TRSB CEO Mary Kazamias told Slator that the two companies connected in 2020, just before the pandemic hit. TRSB approached Anglocom as part of their acquisition strategy. “Initial conversations revealed that we were aligned in our vision; we felt that our two organizations could greatly benefit from joining forces. The timing and overall fit were just right,” Kazamias said.
A few months prior, in December 2019, TRSB inked a recapitalization agreement with American private equity firm Hammond, Kennedy, Whitney & Company (HKW). Kazamias told Slator at the time that TRSB was “now an active player in the buying M&A scene.” The LSP’s current shareholders include the original family owners, TRSB’s management team, and HKW.
Kazamias declined to share revenues for Anglocom, but said that the combined company headcount is close to the 300-person mark. “Over 60% of our staff are linguists: translators, revisers, proofreaders, terminologists,” she added.
Anglocom’s highly-skilled linguist workforce, which mainly focuses on French-to-English translation and adaptation, was central to the acquisition, Kazamias explained. She noted that Anglocom’s translation teams bring added expertise since their translators are also writers and they are particularly adept at working on marketing materials.
Anglocom’s two owners, Grant Hamilton (President and Founder) and Grégory Avenet (VP of Operations), will stay on post-sale, Kazamias confirmed.
The TRSB CEO described the two companies as complementary and said there was very little client overlap. Both TRSB and Anglocom mainly serve the Canadian market across a variety of end-customer verticals including finance, insurance, life sciences, technology, public sector, and retail. She said Anglocom adds the advertising expertise.
Kazamias also outlined the translation technology used by the two companies, saying that they currently use different management tools, both proprietary and off-the-shelf, but plan to streamline, eventually.

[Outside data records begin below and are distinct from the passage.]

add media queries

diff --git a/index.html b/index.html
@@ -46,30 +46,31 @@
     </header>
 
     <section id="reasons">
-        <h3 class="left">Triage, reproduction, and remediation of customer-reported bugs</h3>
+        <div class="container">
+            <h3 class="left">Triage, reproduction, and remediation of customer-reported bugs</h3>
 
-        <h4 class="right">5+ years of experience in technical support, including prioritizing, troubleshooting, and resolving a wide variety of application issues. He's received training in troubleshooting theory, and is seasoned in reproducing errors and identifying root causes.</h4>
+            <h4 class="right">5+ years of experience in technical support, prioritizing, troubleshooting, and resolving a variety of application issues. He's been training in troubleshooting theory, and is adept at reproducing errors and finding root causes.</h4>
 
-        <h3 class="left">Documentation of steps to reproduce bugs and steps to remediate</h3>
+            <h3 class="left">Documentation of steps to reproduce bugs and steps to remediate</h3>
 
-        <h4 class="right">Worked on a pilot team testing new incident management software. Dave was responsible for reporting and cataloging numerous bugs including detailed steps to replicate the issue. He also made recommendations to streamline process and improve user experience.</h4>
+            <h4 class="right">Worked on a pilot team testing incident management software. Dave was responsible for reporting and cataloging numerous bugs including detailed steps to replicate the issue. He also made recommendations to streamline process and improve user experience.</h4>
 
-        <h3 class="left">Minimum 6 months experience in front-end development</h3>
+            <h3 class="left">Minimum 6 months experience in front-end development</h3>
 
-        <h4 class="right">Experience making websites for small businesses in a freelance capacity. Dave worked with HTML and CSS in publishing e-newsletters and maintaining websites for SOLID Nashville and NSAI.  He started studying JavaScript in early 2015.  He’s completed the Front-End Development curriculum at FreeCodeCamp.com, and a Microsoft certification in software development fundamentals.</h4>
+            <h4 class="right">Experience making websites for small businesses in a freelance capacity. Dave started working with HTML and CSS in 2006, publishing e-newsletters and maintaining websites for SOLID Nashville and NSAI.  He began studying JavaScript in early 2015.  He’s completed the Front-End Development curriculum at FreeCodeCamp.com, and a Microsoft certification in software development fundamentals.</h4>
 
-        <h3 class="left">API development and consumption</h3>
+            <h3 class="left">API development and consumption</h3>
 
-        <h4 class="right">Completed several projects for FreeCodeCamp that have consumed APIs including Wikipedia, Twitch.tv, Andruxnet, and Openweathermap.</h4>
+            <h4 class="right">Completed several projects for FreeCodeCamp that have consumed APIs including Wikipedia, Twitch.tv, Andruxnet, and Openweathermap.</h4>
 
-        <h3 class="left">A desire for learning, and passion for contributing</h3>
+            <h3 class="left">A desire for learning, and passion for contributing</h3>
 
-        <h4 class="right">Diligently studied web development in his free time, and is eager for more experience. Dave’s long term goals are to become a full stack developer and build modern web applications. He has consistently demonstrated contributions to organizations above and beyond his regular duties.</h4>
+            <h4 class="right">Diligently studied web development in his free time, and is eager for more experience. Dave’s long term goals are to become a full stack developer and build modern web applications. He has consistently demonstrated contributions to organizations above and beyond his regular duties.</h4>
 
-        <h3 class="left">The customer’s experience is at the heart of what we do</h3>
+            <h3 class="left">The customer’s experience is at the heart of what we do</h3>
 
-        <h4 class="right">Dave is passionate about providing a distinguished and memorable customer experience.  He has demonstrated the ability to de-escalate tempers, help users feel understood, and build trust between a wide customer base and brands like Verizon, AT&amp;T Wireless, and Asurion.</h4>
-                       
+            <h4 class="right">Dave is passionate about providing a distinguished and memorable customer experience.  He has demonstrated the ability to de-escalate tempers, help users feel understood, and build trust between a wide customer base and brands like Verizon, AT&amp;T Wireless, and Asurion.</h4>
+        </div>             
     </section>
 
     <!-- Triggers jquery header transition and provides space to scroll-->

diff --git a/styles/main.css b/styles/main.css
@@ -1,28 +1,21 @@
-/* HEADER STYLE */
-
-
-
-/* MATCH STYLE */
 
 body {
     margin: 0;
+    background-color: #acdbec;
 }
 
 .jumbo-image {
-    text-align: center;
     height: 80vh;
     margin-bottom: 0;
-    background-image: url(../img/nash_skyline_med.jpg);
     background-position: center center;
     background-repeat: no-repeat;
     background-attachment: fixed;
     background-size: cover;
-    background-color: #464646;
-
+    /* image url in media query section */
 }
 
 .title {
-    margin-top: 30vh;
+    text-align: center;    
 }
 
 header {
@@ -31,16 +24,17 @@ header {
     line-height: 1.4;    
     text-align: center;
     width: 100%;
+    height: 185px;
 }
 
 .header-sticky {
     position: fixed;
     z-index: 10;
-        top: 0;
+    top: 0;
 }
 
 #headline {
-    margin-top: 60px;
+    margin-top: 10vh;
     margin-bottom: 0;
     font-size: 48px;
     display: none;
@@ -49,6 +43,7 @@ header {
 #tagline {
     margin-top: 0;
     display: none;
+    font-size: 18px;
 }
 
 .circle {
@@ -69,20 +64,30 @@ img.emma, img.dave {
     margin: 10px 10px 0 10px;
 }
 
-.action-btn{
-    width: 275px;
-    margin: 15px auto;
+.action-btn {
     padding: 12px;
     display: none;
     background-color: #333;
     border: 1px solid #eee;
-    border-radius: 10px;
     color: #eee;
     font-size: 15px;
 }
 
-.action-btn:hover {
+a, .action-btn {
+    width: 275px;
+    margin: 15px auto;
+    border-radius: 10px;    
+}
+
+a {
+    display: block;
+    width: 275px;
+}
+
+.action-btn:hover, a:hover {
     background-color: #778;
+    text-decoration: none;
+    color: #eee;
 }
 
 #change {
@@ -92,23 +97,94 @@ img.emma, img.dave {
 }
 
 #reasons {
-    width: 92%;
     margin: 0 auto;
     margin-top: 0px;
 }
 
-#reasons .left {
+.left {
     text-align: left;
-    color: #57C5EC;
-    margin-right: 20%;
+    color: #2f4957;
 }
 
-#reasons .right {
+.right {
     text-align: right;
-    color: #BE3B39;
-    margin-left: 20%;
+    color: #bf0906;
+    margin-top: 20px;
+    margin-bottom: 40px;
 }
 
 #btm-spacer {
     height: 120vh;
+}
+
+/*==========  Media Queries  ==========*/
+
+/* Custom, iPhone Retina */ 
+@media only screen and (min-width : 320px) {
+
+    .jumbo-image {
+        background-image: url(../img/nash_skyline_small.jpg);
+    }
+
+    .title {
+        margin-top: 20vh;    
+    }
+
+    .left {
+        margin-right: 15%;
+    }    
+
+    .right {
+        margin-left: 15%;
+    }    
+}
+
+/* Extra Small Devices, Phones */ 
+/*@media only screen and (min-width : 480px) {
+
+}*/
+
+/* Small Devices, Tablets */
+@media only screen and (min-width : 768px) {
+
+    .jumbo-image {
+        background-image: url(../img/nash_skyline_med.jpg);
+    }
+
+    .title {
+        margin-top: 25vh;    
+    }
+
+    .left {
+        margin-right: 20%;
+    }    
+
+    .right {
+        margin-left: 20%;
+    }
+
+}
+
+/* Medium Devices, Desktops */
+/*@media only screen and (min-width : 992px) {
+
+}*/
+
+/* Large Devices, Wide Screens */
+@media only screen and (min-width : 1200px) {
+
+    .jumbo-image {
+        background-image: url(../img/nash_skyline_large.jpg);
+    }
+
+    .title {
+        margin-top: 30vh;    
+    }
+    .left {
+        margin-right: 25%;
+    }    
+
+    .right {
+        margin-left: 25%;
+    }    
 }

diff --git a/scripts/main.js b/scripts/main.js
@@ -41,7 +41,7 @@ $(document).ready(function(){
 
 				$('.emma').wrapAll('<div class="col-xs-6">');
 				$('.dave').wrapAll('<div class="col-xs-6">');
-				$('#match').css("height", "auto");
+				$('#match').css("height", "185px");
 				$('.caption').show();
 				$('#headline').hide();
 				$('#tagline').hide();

As for machine translation (MT) and how it is being deployed across the language industry supply chain, Kazamias said: “MT has been around for some time now and we do not foresee any greater impact than it already has had on the industry.”
TRSB generated revenues of CAD 32.4m (USD 24.5m) in 2020, growing by a Covid-beating 14% during the year. Their performance is reflective of what Kazamias described as a “quite healthy” language services market in Canada “even in the last year.” In fact, she said, the “pandemic created a greater demand for high-caliber translation.”
TRSB’s closest local rival by revenues, Quebec-based Versacom, grew strongly by around 17% to CAD 33.4m (USD 26.2m) in 2020, while revenues at Canadian LSPs OXO Group, Scriptis, and LAT Multilingual, all increased as well.
Discussing the road ahead, Kazamias said that the plan is for both brands to remain. “Anglocom will continue to attract and fulfill the needs of customers looking for very high-end translation both in French and English,” she said.
Meanwhile, Kazamias identified a number of key challenges for the next two years: the Canadian labor market, non-core providers (i.e., non-LSPs) competing in translation services, and market consolidation.
Taft and McMillan provided legal advisory on the transaction, while the M&A advisers were PKF Advisory LLC.